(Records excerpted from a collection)
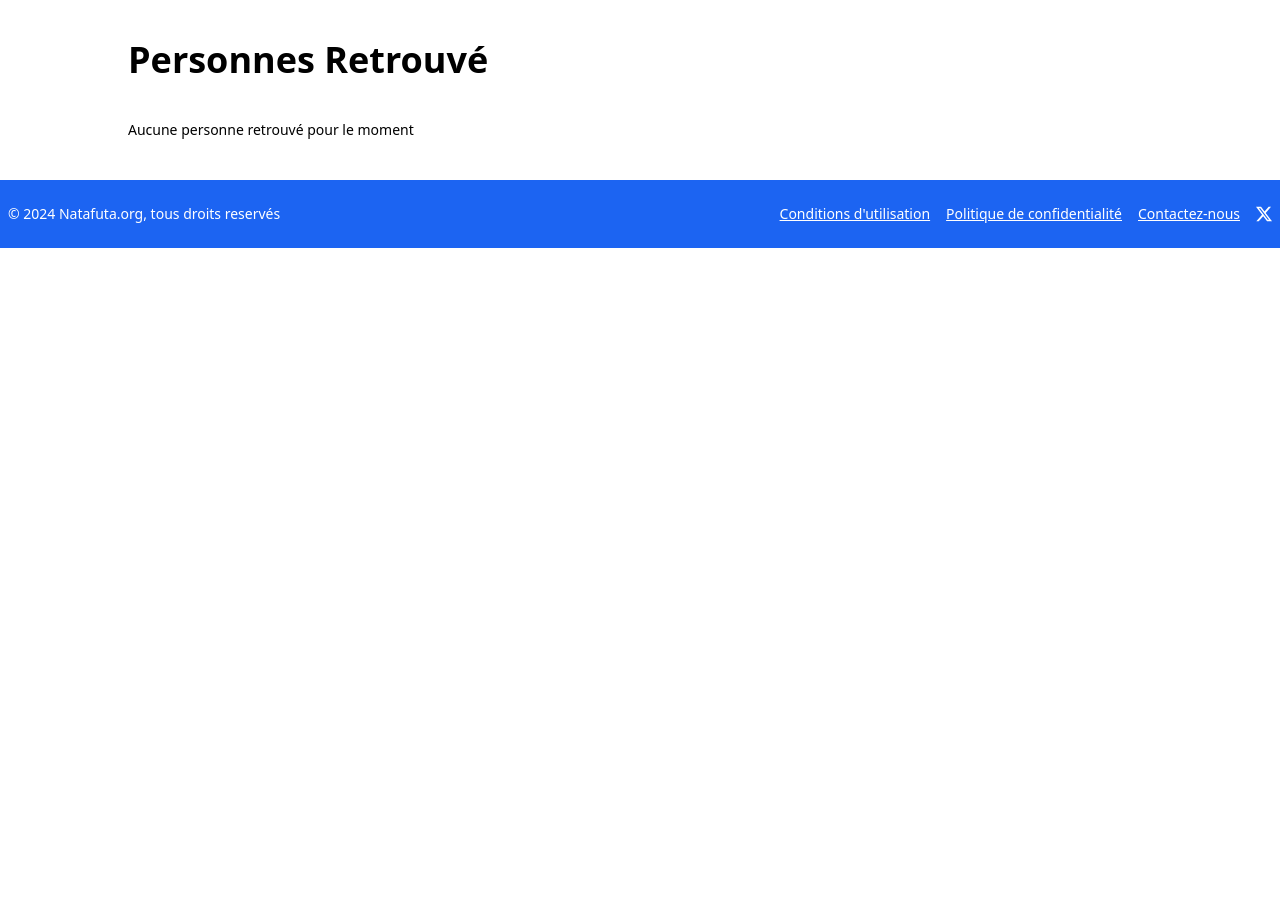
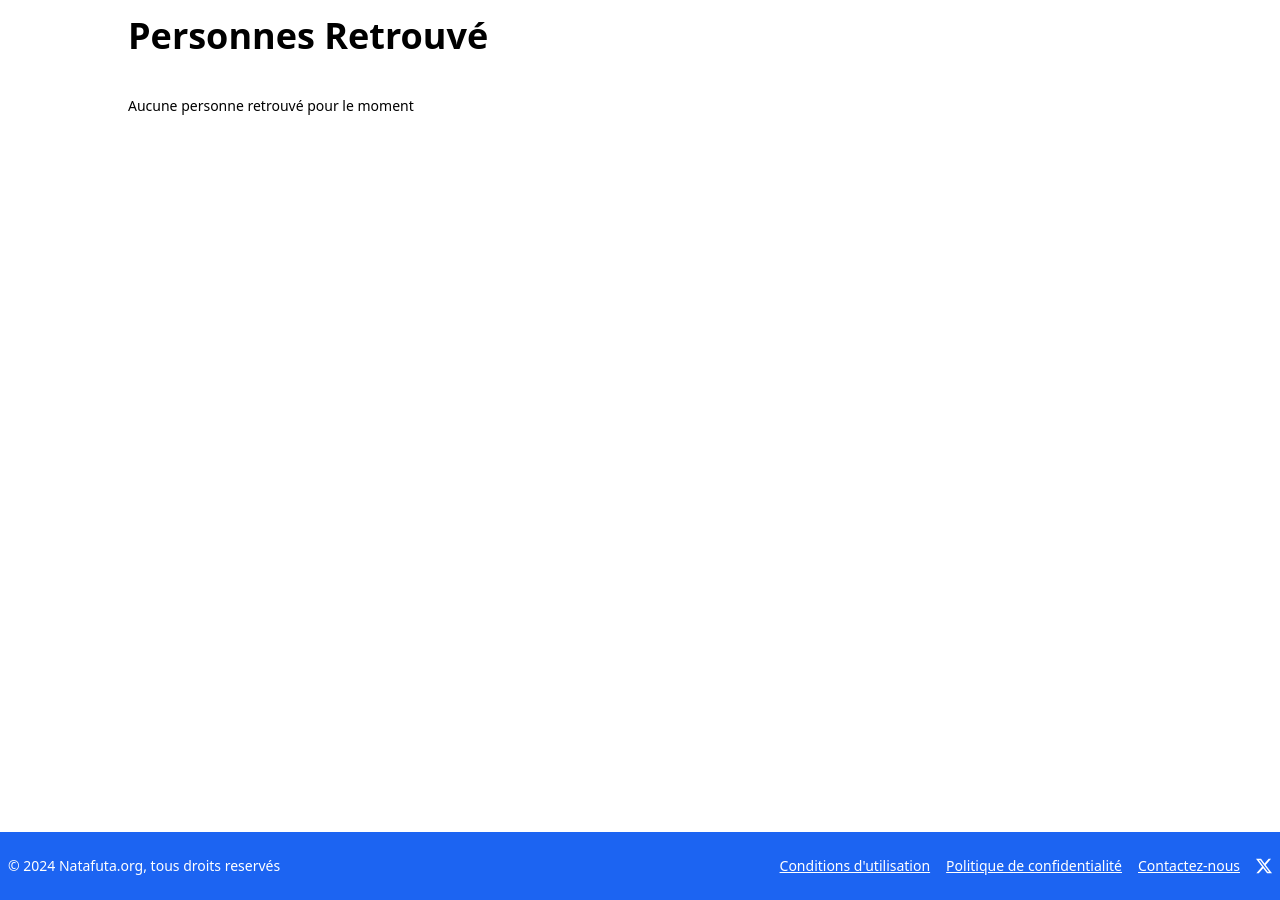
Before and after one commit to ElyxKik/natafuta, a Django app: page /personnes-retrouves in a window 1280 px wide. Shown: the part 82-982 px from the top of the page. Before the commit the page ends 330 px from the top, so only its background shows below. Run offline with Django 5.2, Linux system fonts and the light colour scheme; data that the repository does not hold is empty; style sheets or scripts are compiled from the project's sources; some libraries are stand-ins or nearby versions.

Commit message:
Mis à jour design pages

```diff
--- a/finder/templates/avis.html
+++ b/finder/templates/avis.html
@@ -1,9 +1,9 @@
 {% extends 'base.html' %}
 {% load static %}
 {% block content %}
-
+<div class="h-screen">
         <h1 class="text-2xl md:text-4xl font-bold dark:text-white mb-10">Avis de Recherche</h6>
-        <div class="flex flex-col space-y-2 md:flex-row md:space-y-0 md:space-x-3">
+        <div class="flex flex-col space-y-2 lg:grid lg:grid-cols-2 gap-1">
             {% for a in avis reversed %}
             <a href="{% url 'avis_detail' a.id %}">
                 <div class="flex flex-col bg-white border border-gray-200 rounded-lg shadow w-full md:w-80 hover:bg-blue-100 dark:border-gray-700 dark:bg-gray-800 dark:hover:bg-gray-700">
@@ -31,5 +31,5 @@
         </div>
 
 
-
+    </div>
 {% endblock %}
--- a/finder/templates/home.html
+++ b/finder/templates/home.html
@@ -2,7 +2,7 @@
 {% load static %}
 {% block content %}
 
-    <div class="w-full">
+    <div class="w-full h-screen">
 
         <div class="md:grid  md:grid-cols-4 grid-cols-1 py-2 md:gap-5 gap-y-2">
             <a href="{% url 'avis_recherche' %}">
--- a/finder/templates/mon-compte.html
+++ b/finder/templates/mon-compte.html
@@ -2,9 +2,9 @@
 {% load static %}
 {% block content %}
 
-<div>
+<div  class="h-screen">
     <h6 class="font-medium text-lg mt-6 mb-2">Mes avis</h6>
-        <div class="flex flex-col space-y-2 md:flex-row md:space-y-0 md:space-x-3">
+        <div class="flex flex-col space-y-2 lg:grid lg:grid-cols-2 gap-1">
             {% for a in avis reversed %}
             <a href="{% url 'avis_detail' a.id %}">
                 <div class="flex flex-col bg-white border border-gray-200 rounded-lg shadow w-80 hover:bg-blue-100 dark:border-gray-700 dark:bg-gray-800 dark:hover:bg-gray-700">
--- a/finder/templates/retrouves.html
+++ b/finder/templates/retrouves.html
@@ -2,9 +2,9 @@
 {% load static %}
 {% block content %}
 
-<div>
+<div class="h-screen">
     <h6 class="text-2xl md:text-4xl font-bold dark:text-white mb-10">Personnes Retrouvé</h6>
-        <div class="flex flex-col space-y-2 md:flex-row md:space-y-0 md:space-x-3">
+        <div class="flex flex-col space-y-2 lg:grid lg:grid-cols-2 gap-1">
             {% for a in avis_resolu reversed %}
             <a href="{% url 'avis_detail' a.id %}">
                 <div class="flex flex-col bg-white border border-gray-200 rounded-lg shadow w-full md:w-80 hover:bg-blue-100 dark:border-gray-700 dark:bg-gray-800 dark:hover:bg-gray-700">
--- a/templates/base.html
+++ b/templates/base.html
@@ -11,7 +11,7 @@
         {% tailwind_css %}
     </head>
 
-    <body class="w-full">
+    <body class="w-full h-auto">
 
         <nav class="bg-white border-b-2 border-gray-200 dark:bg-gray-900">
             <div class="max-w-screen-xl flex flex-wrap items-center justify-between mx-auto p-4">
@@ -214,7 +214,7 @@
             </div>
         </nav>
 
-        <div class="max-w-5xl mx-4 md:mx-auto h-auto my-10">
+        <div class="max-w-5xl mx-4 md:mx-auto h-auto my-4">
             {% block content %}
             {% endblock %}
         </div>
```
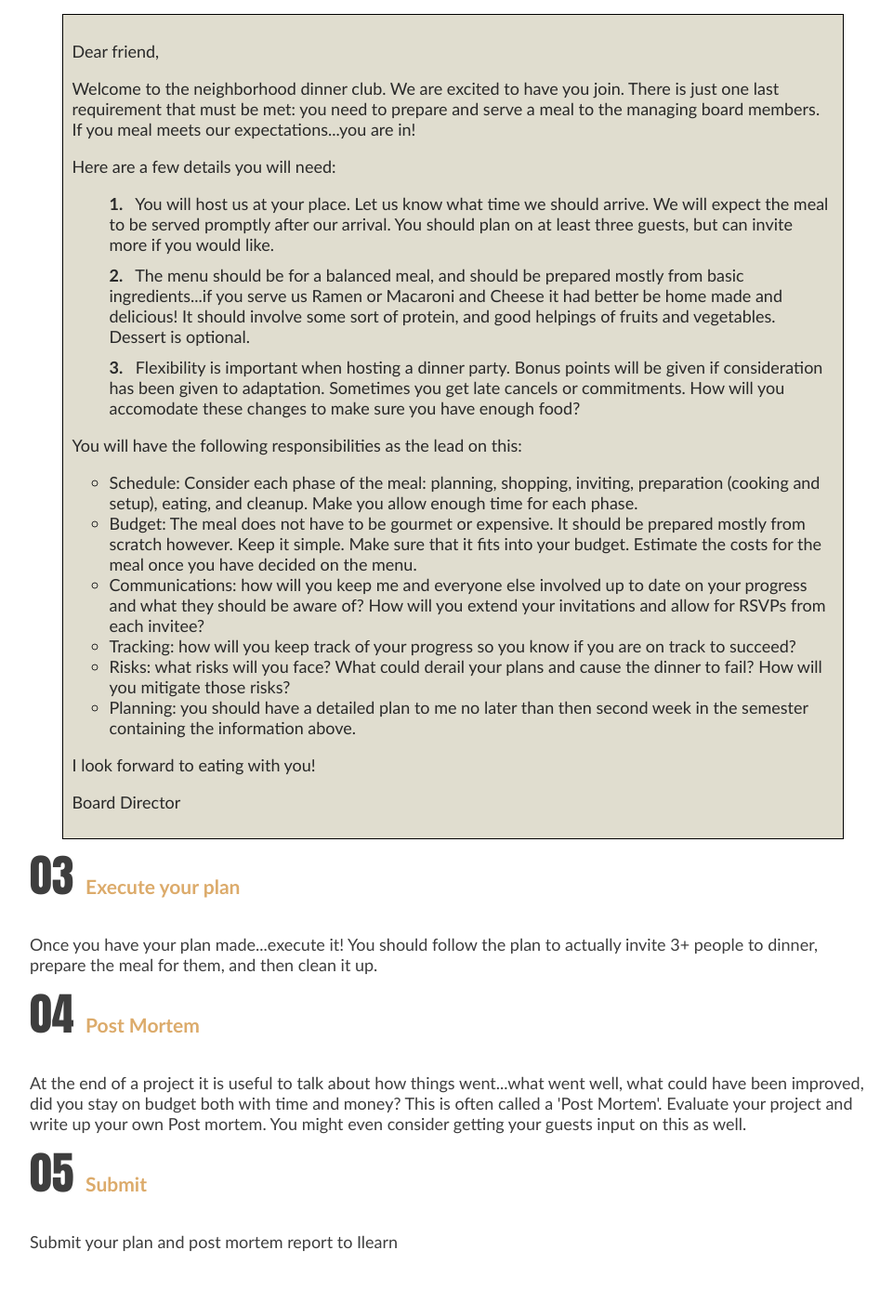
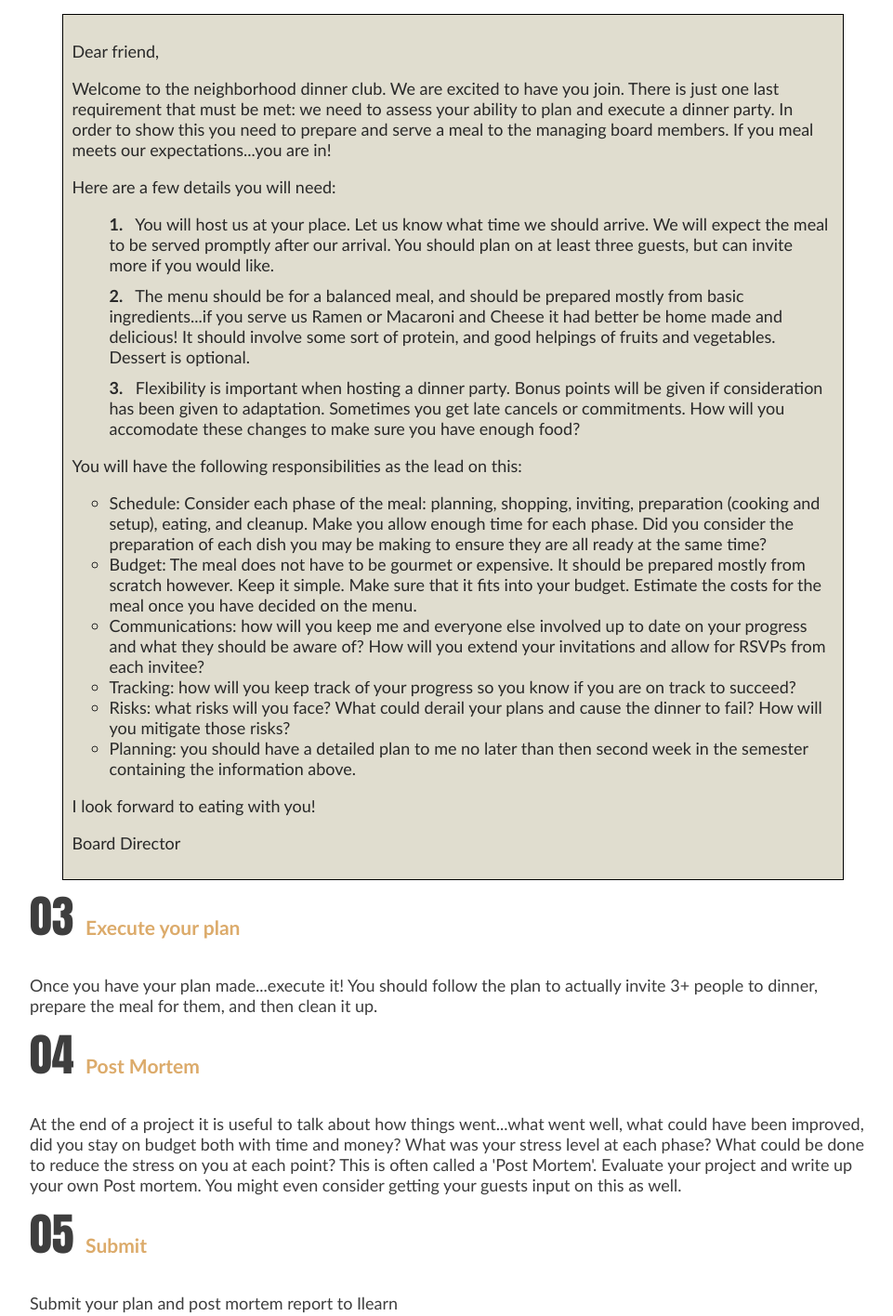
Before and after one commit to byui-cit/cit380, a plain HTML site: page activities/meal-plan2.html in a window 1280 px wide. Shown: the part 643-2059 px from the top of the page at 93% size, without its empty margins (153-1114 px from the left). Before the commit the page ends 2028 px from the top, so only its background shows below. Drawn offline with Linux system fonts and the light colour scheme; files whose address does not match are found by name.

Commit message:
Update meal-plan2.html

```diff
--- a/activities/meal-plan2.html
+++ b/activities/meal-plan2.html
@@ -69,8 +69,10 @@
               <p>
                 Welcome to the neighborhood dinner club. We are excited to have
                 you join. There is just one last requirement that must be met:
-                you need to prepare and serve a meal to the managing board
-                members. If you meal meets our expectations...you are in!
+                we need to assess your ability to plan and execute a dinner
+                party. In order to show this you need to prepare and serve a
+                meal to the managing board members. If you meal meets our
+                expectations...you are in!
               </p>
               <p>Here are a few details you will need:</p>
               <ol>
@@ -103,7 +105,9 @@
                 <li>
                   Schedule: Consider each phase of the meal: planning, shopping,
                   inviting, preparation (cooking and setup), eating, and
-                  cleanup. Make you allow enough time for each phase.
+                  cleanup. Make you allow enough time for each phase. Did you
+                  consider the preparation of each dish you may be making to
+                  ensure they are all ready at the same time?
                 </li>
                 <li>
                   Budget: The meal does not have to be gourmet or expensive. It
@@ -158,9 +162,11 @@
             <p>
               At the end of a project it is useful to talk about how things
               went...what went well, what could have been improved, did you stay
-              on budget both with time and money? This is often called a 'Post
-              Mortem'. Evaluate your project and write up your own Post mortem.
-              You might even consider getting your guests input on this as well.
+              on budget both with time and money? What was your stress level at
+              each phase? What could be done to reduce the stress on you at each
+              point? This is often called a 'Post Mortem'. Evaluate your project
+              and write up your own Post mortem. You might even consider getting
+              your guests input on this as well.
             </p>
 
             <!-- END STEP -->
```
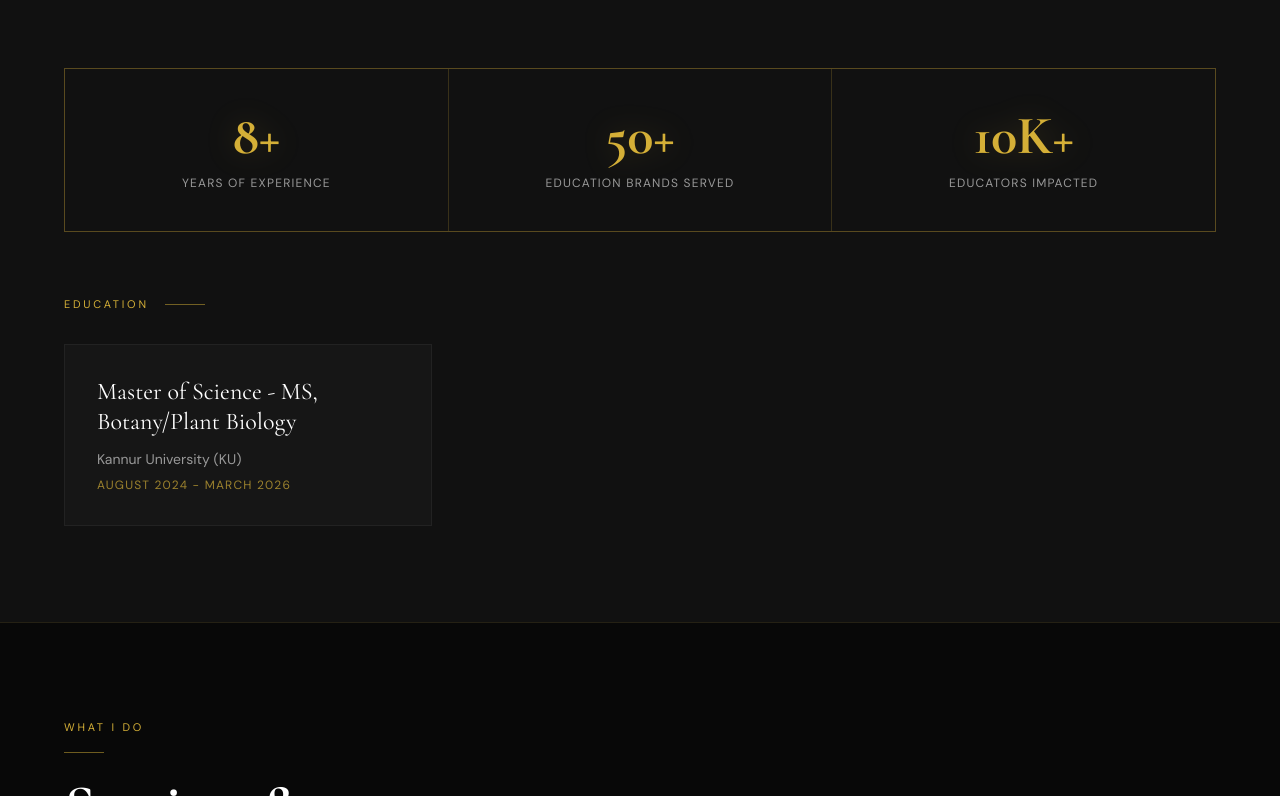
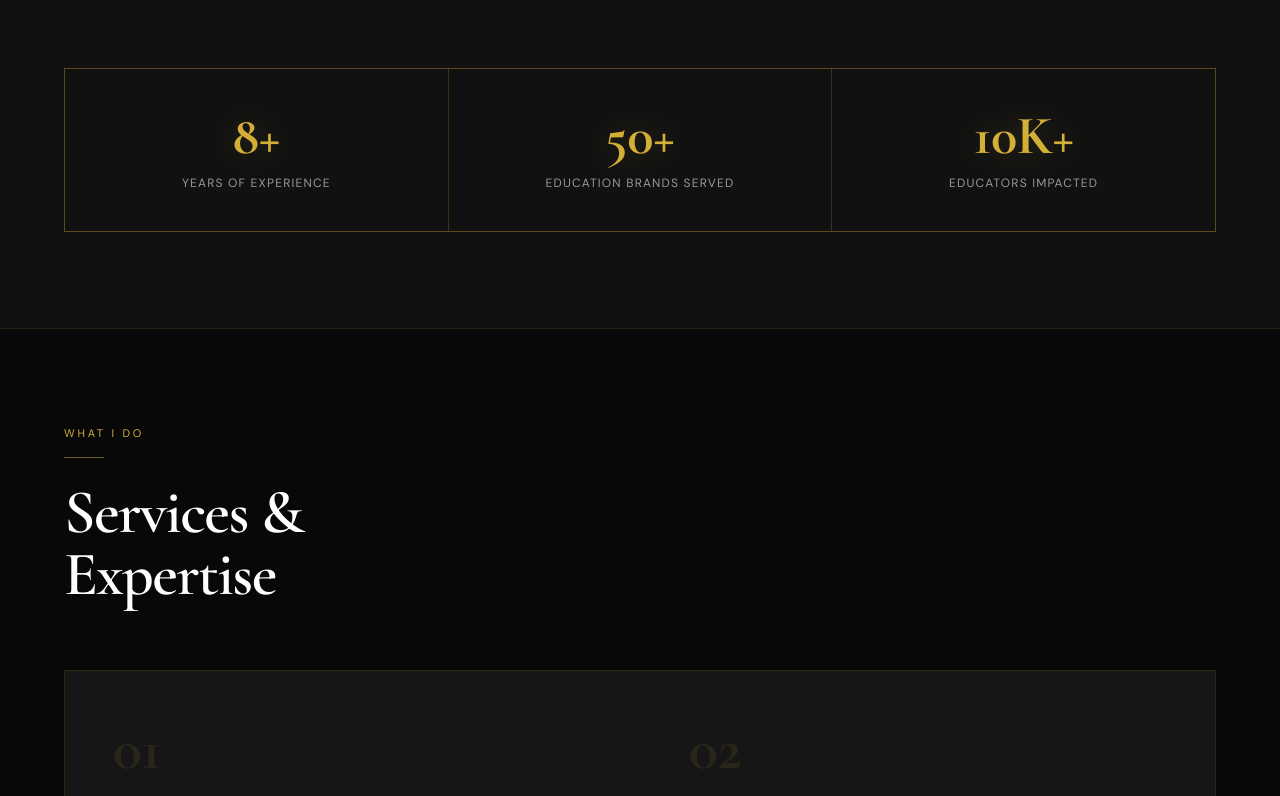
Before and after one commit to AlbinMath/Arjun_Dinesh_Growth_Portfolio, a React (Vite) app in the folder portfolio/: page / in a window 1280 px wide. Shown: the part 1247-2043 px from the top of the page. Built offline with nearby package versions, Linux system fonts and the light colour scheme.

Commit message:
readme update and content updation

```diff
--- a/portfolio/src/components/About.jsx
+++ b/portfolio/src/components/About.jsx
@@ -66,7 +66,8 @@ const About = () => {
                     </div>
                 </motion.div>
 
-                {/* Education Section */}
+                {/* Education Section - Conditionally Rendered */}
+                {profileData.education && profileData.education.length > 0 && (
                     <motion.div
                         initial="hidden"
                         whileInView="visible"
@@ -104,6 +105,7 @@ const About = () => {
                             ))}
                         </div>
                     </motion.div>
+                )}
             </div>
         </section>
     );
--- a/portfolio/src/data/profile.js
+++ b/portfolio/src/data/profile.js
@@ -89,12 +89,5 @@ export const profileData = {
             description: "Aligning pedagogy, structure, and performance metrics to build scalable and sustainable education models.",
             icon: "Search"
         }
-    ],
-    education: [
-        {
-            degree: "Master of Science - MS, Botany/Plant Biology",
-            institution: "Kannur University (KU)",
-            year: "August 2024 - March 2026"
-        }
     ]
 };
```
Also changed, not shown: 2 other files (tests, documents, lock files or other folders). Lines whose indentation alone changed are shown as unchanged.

:: Aim of the exercise ::
Across the entries above, work out how many lines hold "finder". The answer is that number alone.

:: Solution to this problem ::
8